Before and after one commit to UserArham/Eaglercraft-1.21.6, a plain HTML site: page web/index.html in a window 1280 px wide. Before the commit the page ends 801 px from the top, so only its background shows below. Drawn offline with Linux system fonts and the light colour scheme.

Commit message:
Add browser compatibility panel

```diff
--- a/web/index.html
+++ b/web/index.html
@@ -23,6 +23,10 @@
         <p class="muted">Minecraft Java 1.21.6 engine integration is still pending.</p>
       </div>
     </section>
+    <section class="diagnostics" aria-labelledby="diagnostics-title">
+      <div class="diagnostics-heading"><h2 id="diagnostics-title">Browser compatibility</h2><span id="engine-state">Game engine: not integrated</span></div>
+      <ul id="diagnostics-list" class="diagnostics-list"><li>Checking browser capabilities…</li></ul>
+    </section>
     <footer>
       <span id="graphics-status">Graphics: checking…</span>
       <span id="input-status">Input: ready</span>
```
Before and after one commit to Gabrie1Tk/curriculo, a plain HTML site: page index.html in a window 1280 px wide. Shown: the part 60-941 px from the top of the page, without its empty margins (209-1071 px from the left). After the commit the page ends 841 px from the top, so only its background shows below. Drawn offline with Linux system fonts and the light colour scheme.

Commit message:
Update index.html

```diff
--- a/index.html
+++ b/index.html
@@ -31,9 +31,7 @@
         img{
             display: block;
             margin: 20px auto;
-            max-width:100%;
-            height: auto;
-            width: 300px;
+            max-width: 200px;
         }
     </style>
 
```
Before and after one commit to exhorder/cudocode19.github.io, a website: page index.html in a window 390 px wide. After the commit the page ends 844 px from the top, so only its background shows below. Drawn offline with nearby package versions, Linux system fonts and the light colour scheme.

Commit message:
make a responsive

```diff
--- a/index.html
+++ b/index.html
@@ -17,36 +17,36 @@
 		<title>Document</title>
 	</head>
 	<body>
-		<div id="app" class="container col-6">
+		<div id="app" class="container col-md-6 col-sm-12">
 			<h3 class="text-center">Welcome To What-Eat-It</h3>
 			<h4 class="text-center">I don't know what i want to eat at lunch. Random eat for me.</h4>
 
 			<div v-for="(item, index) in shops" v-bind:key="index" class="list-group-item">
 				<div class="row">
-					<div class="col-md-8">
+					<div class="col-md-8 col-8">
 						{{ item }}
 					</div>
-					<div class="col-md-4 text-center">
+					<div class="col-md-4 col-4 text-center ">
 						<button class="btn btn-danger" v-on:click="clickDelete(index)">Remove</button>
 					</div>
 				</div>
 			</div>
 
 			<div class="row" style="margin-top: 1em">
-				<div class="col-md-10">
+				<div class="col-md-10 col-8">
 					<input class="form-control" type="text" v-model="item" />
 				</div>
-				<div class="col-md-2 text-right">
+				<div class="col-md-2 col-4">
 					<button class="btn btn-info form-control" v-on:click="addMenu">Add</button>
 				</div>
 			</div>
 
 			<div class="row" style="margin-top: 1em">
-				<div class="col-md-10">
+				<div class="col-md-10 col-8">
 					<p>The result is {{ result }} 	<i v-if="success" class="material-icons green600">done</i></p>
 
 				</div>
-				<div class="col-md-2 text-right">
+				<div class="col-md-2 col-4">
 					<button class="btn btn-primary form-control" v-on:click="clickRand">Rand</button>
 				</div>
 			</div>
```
────────────────────────────────────────
Work to be completed: Filter the data for the string "index" and copy every line that has it.

Exercise result:
Before and after one commit to UserArham/Eaglercraft-1.21.6, a plain HTML site: page web/index.html in a window 1280 px wide. Before the commit the page ends 801 px from the top, so only its background shows below. Drawn offline with Linux system fonts and the light colour scheme.
--- a/web/index.html
+++ b/web/index.html
Before and after one commit to Gabrie1Tk/curriculo, a plain HTML site: page index.html in a window 1280 px wide. Shown: the part 60-941 px from the top of the page, without its empty margins (209-1071 px from the left). After the commit the page ends 841 px from the top, so only its background shows below. Drawn offline with Linux system fonts and the light colour scheme.
Update index.html
--- a/index.html
+++ b/index.html
Before and after one commit to exhorder/cudocode19.github.io, a website: page index.html in a window 390 px wide. After the commit the page ends 844 px from the top, so only its background shows below. Drawn offline with nearby package versions, Linux system fonts and the light colour scheme.
--- a/index.html
+++ b/index.html
 			<div v-for="(item, index) in shops" v-bind:key="index" class="list-group-item">
 						<button class="btn btn-danger" v-on:click="clickDelete(index)">Remove</button>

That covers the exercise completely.